Poaching & trafficking endangering a growing list of species
Poaching is an up to $23 billion USD per year industry, according to estimates from the Smithsonian Institute. The illegal poaching and trade has brought numerous species to near extinction or worse. The population of African elephants has plummeted over 64% in the past decade, while two species of Rhino have gone extinct on the continent in recent years.
The United States is party to several treaties tasked with stopping the illegal trade of flora and fauna from around the world. CITES, the Convention on International Trade in Endangered Species of Wild Fauna and Flora, has centralized much of the policy used to enforce these laws globally.
Currently, Congress is considering a bill, H.R. 864: the Wildlife Conservation and Anti-Trafficking Act of 2019. In its official description, the bill would “support wildlife conservation, improve anti-trafficking enforcement, provide dedicated funding at no expense to taxpayers, and for other purposes.”
If the bill passes the House of Representatives, it will move on to the Senate, and then if successful, to President Trump for his signature.
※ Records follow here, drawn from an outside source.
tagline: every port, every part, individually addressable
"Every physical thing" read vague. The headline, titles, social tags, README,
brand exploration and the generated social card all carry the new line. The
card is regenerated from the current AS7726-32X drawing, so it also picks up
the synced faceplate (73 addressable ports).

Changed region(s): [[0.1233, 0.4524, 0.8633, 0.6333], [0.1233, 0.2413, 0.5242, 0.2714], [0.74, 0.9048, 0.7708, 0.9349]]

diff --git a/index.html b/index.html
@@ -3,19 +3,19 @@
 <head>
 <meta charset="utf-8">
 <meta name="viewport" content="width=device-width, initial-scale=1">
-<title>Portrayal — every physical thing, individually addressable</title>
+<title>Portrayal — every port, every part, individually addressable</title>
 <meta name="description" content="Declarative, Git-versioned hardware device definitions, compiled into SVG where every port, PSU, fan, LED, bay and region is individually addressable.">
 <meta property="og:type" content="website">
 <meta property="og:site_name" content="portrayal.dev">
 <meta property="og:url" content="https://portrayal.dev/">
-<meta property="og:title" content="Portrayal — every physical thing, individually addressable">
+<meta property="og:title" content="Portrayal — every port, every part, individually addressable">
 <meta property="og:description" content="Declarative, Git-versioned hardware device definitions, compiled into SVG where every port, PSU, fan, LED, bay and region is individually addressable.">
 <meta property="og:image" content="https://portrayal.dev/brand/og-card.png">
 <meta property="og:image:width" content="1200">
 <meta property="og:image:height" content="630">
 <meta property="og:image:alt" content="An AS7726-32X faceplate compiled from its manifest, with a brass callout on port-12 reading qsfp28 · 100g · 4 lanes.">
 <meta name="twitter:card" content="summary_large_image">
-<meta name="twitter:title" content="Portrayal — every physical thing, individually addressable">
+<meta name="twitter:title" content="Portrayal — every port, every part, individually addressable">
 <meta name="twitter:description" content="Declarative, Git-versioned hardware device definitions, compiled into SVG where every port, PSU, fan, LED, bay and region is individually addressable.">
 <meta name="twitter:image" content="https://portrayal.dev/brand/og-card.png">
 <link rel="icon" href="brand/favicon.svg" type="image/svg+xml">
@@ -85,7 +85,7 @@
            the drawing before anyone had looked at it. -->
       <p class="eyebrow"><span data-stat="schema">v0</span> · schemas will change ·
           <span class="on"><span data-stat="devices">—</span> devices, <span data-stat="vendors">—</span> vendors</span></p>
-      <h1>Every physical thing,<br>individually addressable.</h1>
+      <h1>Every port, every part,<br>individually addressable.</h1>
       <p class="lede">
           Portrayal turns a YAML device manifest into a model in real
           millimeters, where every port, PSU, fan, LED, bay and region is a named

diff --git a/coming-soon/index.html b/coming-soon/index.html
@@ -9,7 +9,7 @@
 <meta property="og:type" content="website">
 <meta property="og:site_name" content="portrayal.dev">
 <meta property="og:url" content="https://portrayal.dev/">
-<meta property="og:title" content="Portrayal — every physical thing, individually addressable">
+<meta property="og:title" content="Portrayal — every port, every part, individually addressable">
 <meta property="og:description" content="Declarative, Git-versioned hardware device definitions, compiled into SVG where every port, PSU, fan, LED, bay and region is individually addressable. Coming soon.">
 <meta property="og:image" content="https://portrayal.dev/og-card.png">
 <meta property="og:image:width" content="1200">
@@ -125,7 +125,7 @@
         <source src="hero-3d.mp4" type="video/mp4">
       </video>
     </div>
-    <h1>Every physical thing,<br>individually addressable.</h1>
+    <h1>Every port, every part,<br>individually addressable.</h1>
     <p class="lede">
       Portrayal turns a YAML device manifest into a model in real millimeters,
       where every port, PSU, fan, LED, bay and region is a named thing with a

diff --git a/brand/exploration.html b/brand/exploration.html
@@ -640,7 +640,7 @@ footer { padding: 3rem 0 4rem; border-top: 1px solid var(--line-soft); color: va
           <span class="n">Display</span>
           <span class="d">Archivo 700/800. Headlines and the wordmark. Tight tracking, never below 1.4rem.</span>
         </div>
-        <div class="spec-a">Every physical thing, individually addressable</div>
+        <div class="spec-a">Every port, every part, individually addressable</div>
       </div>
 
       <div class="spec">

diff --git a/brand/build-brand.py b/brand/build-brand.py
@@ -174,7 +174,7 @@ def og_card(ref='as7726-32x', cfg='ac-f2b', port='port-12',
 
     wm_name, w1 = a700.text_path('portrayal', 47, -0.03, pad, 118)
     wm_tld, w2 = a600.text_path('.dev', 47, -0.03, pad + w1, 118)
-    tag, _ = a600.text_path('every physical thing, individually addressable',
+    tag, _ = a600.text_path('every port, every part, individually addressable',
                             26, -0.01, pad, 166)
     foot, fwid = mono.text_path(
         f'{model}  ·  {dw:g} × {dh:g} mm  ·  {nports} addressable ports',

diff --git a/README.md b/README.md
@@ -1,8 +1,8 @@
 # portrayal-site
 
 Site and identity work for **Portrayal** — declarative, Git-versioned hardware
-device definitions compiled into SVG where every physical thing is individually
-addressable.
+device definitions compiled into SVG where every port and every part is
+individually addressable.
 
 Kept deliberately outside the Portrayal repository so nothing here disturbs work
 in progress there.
The bill was introduced by Rep. John Garamendi (D-CA) and Rep. Don Young (R-AK).